### What you will do
Below are entries. Pull out all lines containing "card".

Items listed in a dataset
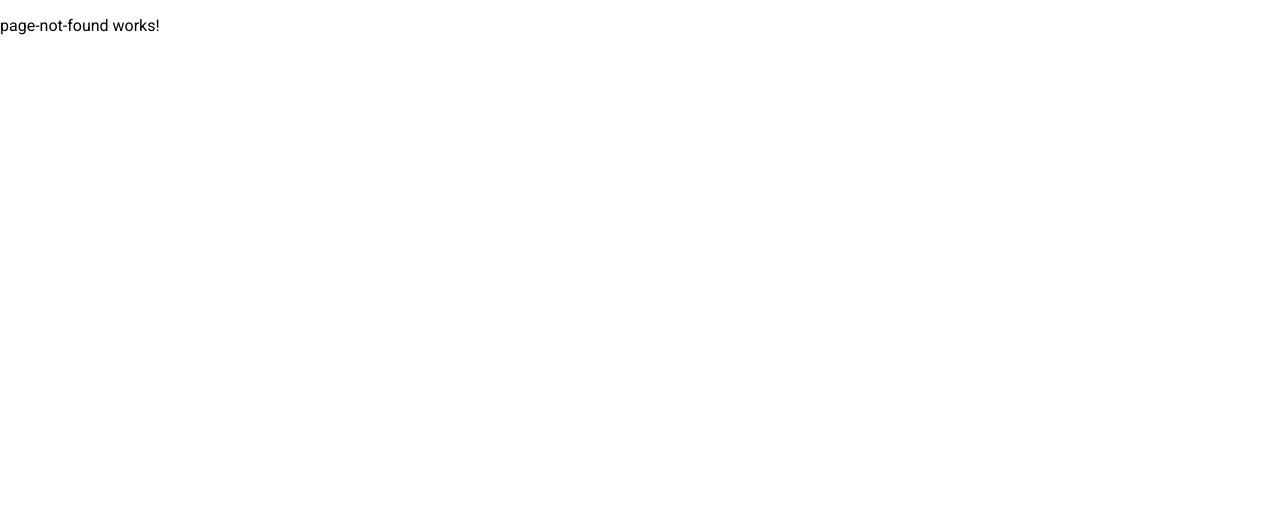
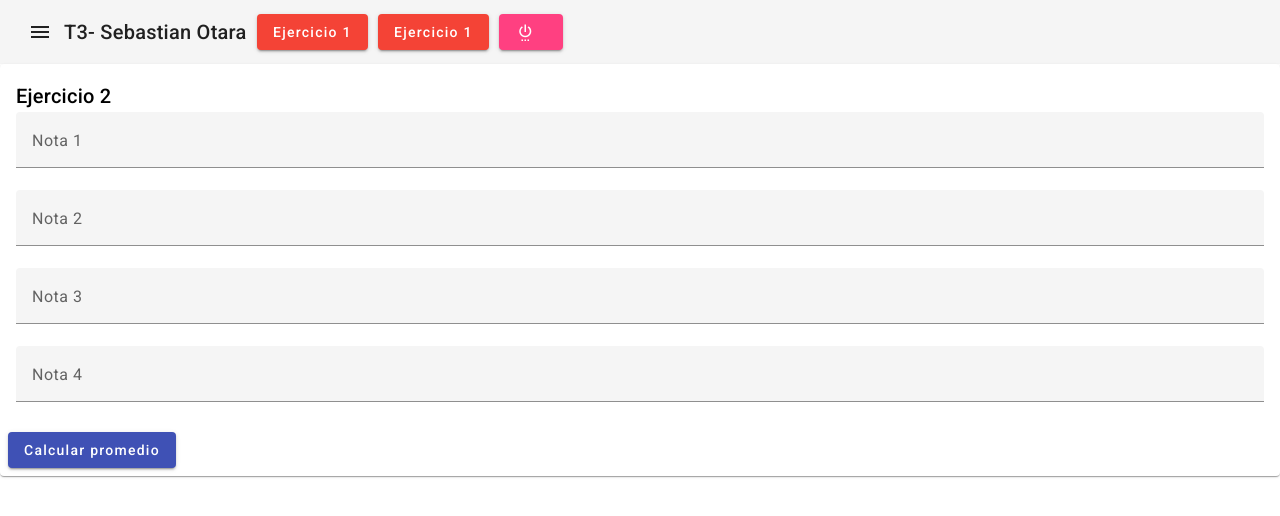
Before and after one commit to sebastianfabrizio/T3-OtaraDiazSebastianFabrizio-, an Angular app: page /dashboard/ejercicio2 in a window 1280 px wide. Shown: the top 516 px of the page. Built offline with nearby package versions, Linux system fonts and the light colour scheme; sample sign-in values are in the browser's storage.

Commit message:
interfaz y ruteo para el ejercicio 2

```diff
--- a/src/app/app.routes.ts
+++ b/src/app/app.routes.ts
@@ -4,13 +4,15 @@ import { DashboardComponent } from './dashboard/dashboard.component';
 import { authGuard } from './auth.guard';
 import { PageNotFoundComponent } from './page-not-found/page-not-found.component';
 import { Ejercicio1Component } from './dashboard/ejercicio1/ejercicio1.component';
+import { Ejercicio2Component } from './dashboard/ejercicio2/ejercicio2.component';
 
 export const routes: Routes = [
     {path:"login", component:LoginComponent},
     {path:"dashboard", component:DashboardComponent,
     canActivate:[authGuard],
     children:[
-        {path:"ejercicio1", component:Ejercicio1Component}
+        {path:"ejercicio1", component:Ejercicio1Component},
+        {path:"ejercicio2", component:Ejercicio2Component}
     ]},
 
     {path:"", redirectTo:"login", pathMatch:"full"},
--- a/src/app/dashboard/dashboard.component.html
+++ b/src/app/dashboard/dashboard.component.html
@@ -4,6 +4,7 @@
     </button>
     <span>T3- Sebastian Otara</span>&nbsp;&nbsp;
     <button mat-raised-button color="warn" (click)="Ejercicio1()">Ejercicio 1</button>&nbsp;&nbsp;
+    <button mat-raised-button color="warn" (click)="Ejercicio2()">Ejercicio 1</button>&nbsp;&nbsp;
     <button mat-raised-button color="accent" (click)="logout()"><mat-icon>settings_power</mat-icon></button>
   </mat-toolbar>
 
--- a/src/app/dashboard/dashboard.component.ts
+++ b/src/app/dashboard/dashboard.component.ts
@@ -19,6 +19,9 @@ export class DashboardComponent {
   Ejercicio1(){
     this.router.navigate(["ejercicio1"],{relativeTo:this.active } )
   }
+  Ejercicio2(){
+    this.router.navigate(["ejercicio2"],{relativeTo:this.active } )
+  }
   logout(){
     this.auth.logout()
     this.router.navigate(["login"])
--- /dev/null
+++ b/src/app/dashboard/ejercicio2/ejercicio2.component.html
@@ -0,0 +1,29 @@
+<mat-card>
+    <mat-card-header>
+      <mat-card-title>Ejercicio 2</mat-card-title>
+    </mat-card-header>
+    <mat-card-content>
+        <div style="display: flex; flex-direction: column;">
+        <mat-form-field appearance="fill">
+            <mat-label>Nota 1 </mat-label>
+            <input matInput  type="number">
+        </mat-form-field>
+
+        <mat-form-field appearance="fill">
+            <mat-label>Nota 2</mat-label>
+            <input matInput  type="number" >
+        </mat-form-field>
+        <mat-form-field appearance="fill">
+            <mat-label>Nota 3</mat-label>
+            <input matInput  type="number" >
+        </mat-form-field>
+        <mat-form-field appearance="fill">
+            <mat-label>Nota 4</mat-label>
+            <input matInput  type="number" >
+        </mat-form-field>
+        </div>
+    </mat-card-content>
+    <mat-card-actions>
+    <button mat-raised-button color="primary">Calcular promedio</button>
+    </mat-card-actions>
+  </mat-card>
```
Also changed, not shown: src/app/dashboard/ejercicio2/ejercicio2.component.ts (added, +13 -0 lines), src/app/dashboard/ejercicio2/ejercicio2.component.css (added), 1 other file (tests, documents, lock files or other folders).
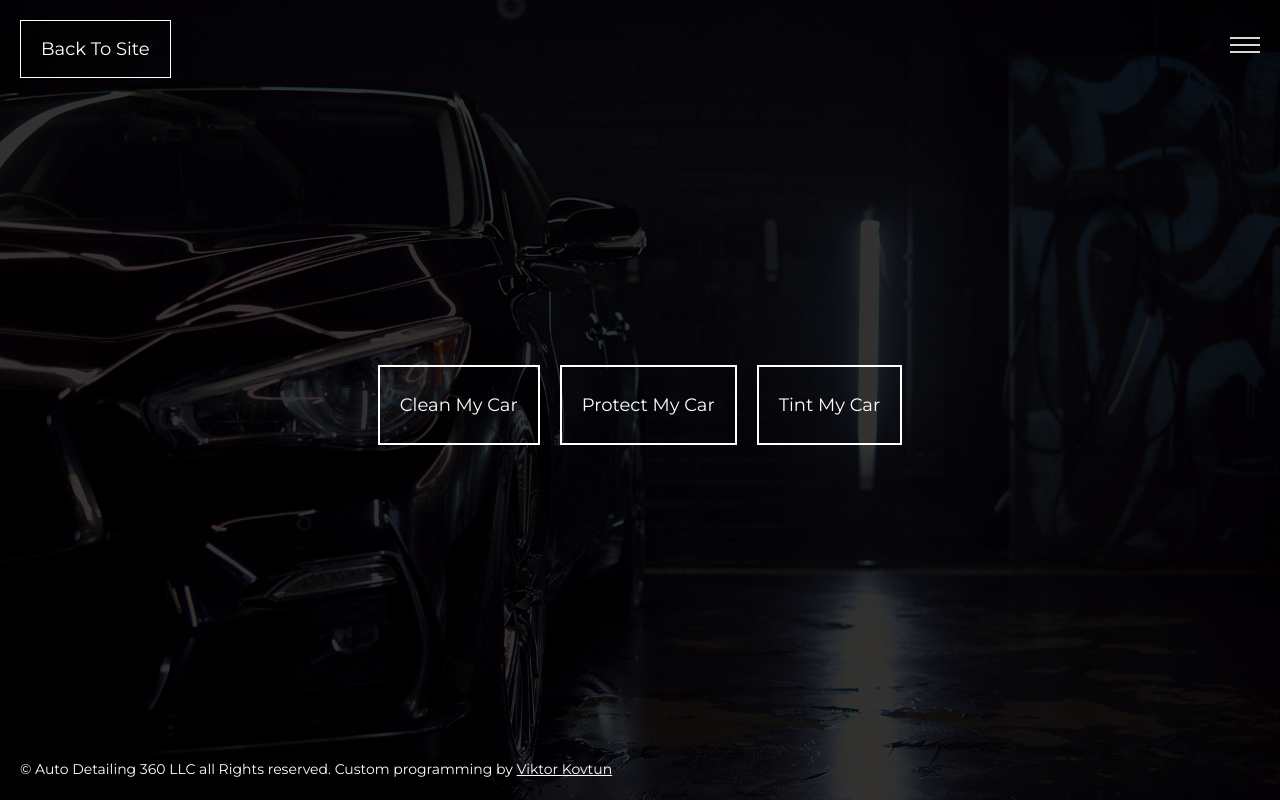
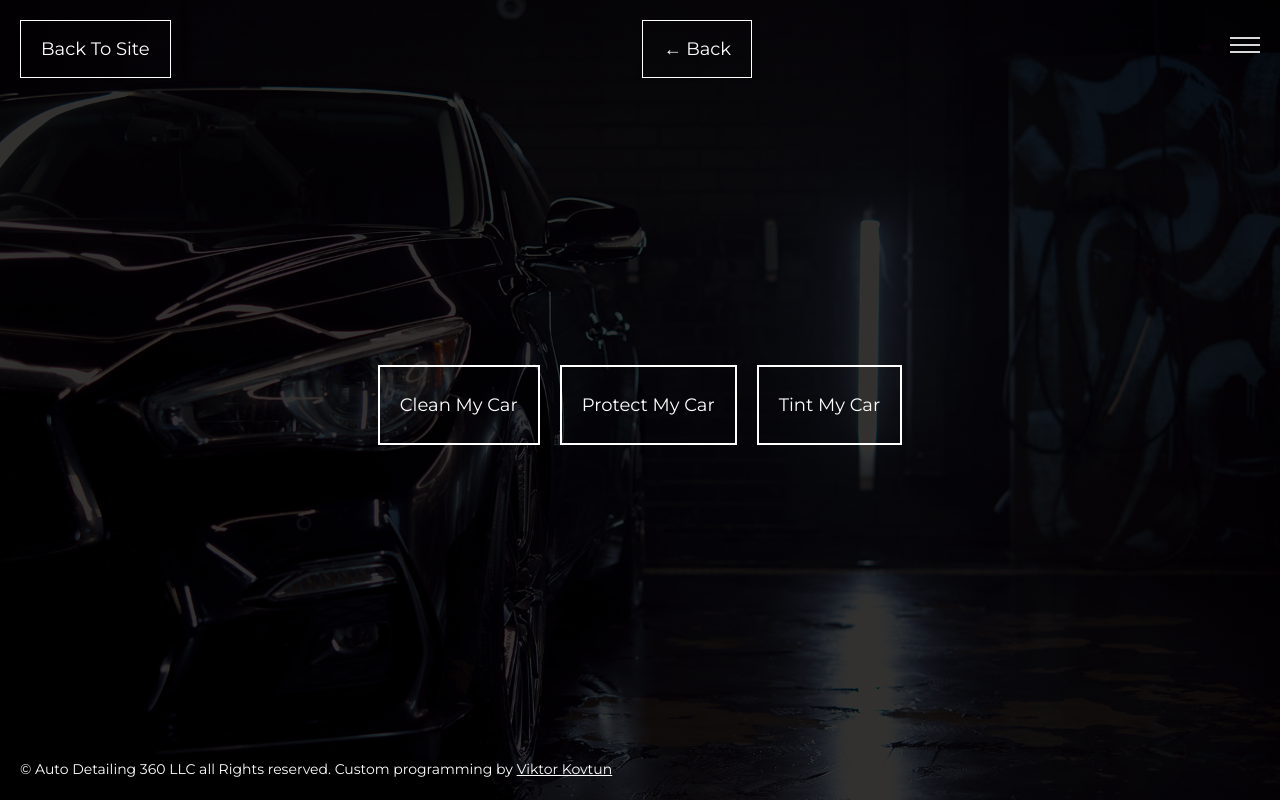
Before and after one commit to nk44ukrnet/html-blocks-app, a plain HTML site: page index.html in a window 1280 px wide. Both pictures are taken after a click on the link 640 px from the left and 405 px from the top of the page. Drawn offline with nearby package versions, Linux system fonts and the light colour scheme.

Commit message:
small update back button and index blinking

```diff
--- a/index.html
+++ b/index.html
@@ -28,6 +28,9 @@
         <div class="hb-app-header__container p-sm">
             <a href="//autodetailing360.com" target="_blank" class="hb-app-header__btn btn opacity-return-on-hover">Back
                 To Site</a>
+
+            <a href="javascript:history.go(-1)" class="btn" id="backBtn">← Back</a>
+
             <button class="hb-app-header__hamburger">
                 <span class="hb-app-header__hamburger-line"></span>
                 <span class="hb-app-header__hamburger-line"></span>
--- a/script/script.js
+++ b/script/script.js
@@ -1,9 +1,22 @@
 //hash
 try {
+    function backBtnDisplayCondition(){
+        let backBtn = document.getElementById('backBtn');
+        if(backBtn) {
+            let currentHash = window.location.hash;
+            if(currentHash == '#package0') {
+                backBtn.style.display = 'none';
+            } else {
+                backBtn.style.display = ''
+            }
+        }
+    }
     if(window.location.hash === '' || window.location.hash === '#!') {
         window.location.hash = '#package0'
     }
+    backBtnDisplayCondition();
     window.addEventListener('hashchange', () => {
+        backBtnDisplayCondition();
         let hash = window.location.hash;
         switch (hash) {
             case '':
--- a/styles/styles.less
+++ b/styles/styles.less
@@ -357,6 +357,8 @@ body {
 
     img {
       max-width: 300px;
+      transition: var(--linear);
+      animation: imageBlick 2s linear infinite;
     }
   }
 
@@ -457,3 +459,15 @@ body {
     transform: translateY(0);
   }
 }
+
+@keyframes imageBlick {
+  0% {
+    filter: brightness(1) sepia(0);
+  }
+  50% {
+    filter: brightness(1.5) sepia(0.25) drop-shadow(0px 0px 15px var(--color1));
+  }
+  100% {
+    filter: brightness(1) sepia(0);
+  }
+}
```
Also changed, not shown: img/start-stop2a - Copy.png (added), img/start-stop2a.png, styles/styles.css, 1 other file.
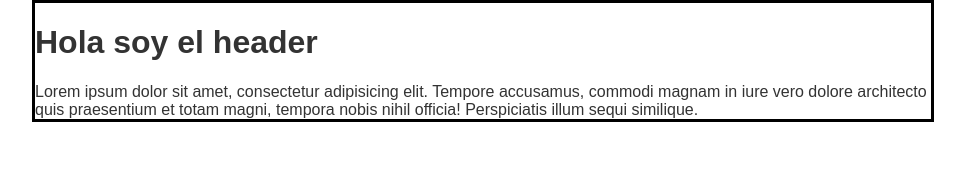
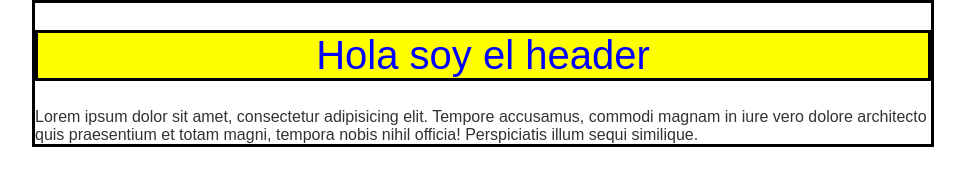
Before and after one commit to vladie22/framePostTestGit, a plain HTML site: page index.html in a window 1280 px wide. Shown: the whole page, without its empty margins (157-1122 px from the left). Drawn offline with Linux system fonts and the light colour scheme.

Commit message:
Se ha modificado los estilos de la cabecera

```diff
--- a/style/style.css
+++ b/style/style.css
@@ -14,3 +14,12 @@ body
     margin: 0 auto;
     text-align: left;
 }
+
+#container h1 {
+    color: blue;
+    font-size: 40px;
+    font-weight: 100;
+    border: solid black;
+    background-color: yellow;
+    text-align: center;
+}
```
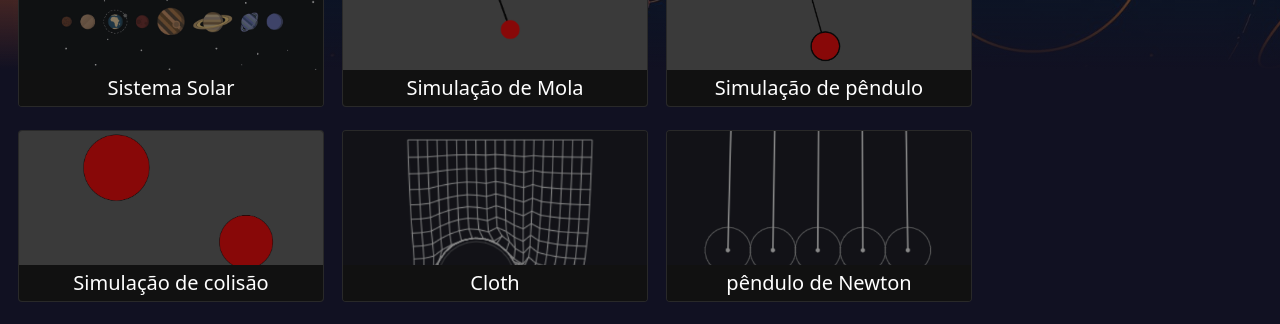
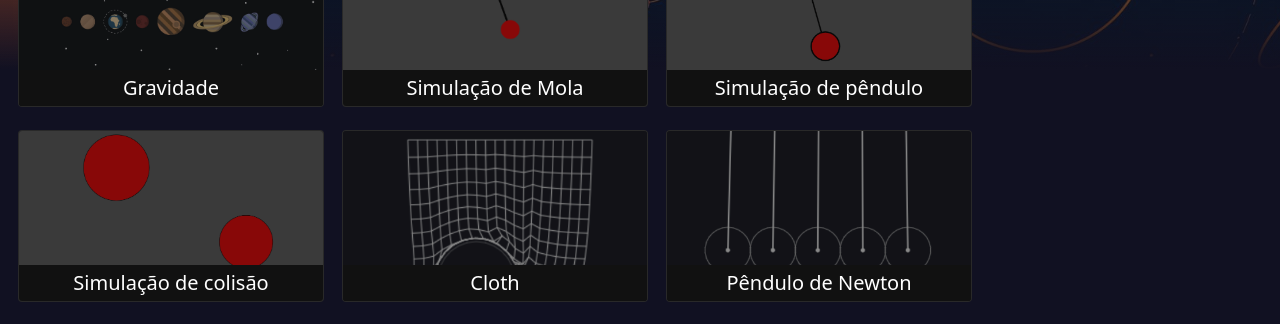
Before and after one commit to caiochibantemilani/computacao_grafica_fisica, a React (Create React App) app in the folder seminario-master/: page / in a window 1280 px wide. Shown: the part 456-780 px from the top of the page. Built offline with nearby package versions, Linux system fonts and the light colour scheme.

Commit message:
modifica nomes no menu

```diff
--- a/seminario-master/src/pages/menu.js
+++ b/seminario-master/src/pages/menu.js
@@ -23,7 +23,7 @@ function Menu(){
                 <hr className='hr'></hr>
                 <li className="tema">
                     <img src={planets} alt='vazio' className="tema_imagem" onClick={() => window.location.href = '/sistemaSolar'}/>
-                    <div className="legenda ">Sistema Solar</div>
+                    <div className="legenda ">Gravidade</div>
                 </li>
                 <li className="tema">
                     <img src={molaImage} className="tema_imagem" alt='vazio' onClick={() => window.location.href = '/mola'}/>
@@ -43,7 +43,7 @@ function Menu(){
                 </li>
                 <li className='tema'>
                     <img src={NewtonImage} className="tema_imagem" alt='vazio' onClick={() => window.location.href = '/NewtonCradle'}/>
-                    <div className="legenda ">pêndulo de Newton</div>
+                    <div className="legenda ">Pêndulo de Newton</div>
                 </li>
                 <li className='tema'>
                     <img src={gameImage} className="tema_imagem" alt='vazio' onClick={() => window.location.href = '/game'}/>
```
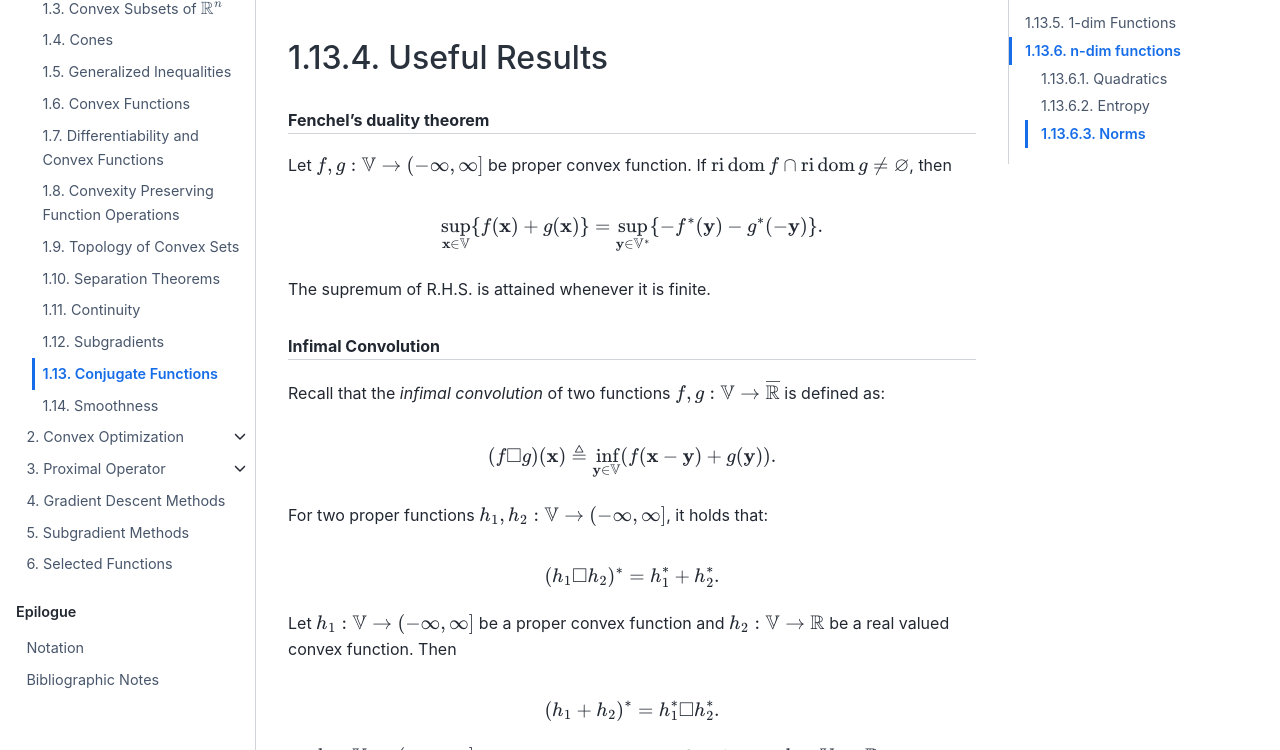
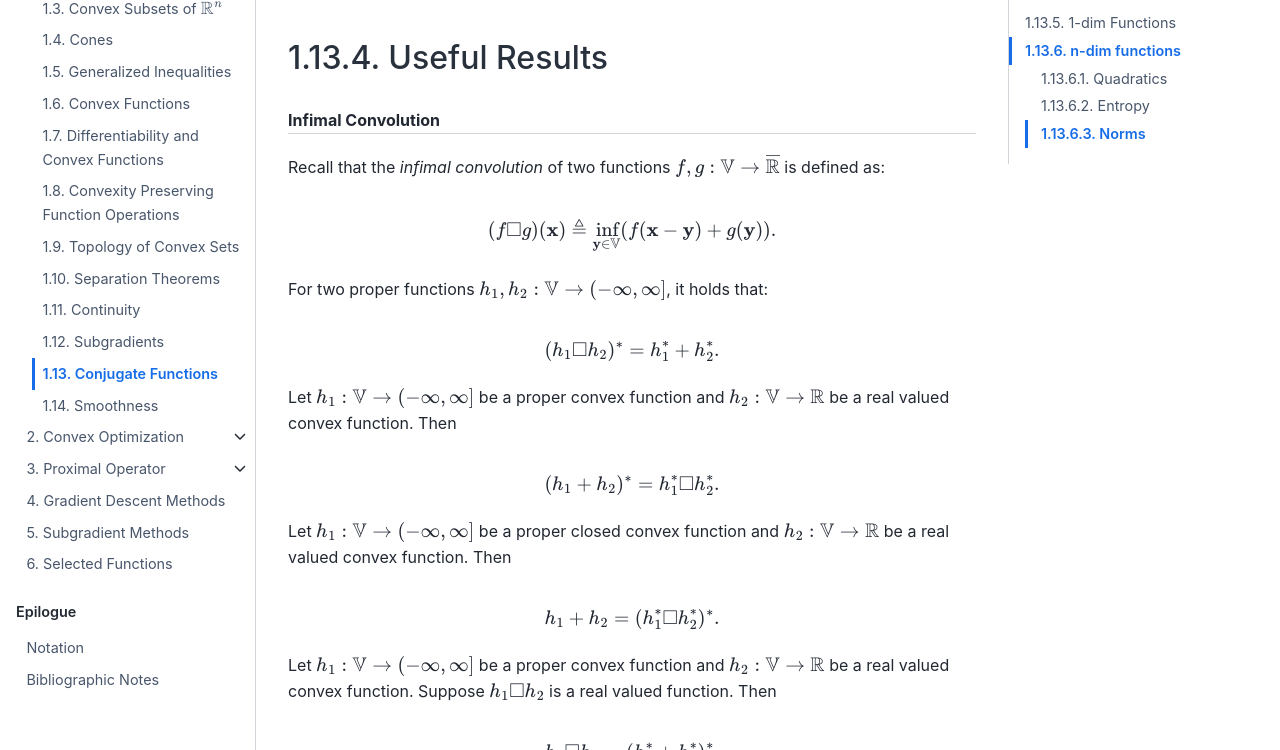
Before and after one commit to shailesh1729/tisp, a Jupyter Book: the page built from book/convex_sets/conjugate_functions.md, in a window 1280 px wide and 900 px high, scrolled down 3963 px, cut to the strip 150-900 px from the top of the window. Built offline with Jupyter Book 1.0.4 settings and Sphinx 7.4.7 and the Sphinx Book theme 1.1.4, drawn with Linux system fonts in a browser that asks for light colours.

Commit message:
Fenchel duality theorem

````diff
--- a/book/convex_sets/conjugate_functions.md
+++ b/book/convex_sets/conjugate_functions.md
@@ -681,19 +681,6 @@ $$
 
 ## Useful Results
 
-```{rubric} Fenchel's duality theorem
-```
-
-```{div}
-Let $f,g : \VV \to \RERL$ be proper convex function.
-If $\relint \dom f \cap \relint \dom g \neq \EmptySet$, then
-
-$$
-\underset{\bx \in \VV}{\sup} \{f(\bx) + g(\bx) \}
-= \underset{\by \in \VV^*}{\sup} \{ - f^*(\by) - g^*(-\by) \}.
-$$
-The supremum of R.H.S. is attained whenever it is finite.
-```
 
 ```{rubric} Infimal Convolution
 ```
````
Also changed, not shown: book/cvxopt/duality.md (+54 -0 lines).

### Result of the task
+<mat-card>
+    <mat-card-header>
+      <mat-card-title>Ejercicio 2</mat-card-title>
+    </mat-card-header>
+    <mat-card-content>
+    </mat-card-content>
+    <mat-card-actions>
+    </mat-card-actions>
+  </mat-card>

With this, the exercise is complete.